*Directions*
Please copy every line below that contains the string "North".

Excerpts from a dataset
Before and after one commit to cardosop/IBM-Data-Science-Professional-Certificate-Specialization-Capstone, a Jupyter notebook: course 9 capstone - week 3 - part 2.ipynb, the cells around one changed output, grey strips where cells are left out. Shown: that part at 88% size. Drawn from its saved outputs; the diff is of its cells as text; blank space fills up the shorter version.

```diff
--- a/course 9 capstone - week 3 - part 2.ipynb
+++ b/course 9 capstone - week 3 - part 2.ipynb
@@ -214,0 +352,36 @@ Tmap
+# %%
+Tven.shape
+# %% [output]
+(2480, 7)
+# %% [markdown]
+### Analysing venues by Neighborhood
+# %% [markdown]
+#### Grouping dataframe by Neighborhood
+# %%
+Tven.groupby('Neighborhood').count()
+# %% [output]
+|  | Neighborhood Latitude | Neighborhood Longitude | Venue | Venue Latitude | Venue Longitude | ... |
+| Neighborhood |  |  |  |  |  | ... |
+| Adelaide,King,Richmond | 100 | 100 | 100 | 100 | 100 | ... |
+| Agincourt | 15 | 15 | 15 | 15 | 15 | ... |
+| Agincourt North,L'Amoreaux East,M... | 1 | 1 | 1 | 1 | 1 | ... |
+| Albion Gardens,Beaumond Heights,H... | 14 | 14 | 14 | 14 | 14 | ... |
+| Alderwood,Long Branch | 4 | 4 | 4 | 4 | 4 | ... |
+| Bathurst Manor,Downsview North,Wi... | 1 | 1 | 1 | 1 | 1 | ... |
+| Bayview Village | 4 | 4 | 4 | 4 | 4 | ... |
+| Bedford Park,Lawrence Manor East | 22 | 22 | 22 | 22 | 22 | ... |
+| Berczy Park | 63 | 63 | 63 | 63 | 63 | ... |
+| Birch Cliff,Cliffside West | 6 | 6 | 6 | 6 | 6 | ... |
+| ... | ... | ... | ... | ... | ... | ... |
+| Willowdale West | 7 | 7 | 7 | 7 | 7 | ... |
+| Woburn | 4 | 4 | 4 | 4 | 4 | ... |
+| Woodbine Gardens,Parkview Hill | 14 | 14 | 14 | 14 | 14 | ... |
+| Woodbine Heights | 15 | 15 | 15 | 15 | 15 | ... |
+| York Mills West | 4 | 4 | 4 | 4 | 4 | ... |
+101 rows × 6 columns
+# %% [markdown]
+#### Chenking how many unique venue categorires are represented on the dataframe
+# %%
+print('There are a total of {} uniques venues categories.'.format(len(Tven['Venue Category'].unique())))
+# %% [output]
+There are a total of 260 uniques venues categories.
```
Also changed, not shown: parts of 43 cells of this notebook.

*Written solution*
+| Agincourt North,L'Amoreaux East,M... | 1 | 1 | 1 | 1 | 1 | ... |
+| Bathurst Manor,Downsview North,Wi... | 1 | 1 | 1 | 1 | 1 | ... |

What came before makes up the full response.